Could you print all of the data below again, exactly?

--- SUPPLIED DATA Enclosed Below ---

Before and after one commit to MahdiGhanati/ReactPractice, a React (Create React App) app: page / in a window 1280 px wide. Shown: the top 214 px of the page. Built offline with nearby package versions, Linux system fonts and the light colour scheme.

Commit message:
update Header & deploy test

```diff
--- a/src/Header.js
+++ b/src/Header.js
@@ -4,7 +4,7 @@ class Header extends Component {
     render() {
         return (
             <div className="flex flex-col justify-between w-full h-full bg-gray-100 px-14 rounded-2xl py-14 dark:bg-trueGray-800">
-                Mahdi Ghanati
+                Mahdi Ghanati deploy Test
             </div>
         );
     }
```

--- End of Enclosed SUPPLIED DATA ---

PROBLEM SOLUTION =>
Before and after one commit to MahdiGhanati/ReactPractice, a React (Create React App) app: page / in a window 1280 px wide. Shown: the top 214 px of the page. Built offline with nearby package versions, Linux system fonts and the light colour scheme.

Commit message:
update Header & deploy test

```diff
--- a/src/Header.js
+++ b/src/Header.js
@@ -4,7 +4,7 @@ class Header extends Component {
     render() {
         return (
             <div className="flex flex-col justify-between w-full h-full bg-gray-100 px-14 rounded-2xl py-14 dark:bg-trueGray-800">
-                Mahdi Ghanati
+                Mahdi Ghanati deploy Test
             </div>
         );
     }
```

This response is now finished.